Over-the-counter antacids are the oldest effective self-treatments for heartburn. Through the centuries, people have chewed on chalk (the active ingredient is calcium carbonate) to ease heartburn. Tablets are less powerful in neutralizing stomach acid than liquid antacids.
- Antacids are useful because they provide rapid, but temporary relief of heartburn, especially if it is caused by foods or certain activity. Over-the-counter (OTC) antacids do not prevent heartburn from returning or allow a patient's injured esophagus to heal. If the patient need antacids for more than two weeks, talk to a your health care professional to have your condition reviewed and receive appropriate treatment.
- Most varieties of antacids you can buy in drug stores are combinations of aluminumand magnesium hydroxide. Antacids containing these ingredients may produce unwanted diarrhea or constipation. Discuss these medications with your doctor before use if you have any history of kidney (renal) disease.
- Antacids containing calcium carbonate are the most potent in neutralizing stomach acid. Popular brands includes Digene Gel, Gelusil Gel etc

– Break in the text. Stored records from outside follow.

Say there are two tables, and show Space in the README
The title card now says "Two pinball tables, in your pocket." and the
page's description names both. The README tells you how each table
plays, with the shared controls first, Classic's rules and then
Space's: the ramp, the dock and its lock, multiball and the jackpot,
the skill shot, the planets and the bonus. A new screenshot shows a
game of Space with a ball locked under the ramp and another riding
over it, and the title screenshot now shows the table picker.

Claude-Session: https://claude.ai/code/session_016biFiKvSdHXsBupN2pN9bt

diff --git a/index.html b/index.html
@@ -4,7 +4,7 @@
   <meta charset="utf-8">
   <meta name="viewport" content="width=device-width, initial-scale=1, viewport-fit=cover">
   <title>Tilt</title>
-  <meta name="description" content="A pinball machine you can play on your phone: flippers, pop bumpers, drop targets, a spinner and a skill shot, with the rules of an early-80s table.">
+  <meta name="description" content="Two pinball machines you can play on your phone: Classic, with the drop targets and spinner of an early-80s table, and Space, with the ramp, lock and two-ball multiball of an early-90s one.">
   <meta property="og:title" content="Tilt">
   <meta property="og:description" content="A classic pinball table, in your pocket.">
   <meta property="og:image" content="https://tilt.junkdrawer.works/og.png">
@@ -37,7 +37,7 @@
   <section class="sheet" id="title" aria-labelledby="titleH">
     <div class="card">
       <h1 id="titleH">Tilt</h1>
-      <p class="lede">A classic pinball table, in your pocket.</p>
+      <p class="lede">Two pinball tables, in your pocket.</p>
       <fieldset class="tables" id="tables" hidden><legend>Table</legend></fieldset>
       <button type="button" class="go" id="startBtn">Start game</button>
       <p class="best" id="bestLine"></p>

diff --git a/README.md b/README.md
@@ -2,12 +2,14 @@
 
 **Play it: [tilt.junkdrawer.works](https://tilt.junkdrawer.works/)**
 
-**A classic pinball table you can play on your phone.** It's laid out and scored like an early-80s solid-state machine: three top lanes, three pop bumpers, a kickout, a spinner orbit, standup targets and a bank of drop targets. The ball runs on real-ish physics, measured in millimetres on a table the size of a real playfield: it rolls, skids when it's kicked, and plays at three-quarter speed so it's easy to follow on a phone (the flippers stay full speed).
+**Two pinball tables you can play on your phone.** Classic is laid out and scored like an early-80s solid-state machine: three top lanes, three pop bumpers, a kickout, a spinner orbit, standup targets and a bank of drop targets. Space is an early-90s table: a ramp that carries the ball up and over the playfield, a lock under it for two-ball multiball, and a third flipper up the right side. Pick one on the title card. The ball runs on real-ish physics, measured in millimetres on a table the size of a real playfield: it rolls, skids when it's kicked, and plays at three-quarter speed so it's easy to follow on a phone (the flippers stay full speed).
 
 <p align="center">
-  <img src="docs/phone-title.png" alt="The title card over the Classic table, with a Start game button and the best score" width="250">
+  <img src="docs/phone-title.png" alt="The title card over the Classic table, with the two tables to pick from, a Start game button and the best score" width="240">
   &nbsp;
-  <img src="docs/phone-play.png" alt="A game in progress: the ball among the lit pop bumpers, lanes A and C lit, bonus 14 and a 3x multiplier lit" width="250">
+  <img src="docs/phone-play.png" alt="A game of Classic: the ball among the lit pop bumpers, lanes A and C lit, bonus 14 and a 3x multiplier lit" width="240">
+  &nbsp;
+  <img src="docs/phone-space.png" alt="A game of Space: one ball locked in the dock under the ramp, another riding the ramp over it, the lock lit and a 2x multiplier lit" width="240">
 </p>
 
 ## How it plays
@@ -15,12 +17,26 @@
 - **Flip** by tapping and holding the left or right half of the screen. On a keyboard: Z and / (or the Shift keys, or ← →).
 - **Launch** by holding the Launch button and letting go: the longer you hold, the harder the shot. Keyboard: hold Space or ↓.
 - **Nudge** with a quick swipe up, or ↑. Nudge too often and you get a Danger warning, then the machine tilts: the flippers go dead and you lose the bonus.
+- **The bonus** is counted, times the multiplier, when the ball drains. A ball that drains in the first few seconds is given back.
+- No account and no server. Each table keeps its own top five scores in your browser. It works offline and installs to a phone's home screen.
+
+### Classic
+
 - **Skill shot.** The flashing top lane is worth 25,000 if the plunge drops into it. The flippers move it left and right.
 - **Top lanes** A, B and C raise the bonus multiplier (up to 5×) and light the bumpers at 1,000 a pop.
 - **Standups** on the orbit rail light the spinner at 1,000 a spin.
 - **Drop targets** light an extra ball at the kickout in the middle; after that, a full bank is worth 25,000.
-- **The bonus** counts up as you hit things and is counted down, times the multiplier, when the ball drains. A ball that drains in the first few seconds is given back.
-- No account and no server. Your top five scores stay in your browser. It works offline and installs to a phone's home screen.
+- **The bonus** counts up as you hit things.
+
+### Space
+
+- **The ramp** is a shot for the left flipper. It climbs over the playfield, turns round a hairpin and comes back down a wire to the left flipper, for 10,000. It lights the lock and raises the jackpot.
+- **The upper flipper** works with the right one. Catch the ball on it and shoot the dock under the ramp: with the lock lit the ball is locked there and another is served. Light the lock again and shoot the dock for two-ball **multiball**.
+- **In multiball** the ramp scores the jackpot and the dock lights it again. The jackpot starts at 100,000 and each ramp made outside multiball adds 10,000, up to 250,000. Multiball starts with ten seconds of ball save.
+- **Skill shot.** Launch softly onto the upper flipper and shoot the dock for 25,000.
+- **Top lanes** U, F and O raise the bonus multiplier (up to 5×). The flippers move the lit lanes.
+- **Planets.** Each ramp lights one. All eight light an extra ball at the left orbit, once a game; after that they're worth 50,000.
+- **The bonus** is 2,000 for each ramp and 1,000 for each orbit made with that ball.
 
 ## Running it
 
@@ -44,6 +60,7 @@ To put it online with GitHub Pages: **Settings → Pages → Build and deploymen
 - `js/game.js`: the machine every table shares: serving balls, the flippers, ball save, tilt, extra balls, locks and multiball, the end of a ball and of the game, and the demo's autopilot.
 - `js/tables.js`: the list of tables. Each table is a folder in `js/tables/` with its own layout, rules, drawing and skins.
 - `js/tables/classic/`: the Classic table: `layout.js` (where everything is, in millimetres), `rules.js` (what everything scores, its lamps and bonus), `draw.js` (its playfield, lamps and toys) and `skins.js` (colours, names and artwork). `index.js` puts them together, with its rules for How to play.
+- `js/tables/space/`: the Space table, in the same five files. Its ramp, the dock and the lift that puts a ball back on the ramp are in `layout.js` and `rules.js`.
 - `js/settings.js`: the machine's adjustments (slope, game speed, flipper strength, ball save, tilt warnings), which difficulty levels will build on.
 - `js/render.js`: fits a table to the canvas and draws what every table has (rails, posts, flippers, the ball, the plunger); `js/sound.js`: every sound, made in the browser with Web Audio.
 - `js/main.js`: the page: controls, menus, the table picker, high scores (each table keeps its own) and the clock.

Follow label instructions and do not take more than the recommended daily dose. Most commonly, patients take antacids after meals and at bedtime, or when they have symptoms.
Always tell a health care professional about your antacid use.
If the patient still has heartburn symptoms after lifestyle modifications and use of antacids, the health care professional may prescribe drugs.
- Histamine-2 blockers decrease the amount of acid the stomach produces. Examples include ranitidine (Zintac), cimetidine(Tagamet), famotidine (Topcid), and nizatidine (Axid). Many of these drugs can be purchased over-the-counter at lower doses, but patients will need a doctor's prescription for higher doses. They provide relief of symptoms within 30 minutes and are taken twice a day.
- If heartburn persists, the doctor may recommend adding a drug such as metoclopramide (Perinorm). Thisf drug empties food and acid quickly from the stomach so less acid can reflux back into the esophagus. Reglan/Perinorm also helps tighten the LES muscle.
- If the patient still has symptoms, the doctor will then recommend drugs called proton pump inhibitors. Examples of these drugs include omeprazole (Ocid), lansoprazole(Lanzol),Rabeprazole (Razo) esomeprazole (Nexium), and pantoprazole (Pantop). These compounds prevent the stomach from secreting acid. They are very effective and are typically taken once a day. These drugs are usually only prescribed if other drugs have not helped the symptoms. Many of these drugs can be bought OTC at lower doses, however, a doctor's prescription is required for higher doses.
If prescription drugs are not relieving heartburn, or if the patient has serious complications of heartburn, surgery may be required. The surgery is called fundoplication. Its purpose is to tighten the lower esophageal sphincter muscle. The stomach is repositioned in such a way as to prevent acid from flowing backward into the esophagus. This surgery is successful in 70%-95% of people, depending on the severity of the disease. Laparoscopic fundoplication tends to yield better results than invasive surgery.
Many cases of heartburn can be prevented by simple lifestyle modifications in diet, activity, and habits. Watching what kinds of foods you eat and how much you eat can influence symptoms. Pay attention to body position after eating. Don't lie down soon after a meal. Limit alcohol intake, quit smoking, and lose weight to improve not only heartburn symptoms but also your overall health.
Most cases of heartburn are treated effectively with lifestyle modifications, antacids, or prescription drugs. Relapse is common when treatment is stopped. Other possible problems caused by acid reflux include inflammation of the throat, voice box, and airways. Serious complications, such as bleeding or difficulty swallowing, are rare. A complication of chronic heartburn and inflammation of the esophagus is called Barrett's esophagus. If left untreated for years, chronic heartburn can in rare cases lead to cancer of the esophagus.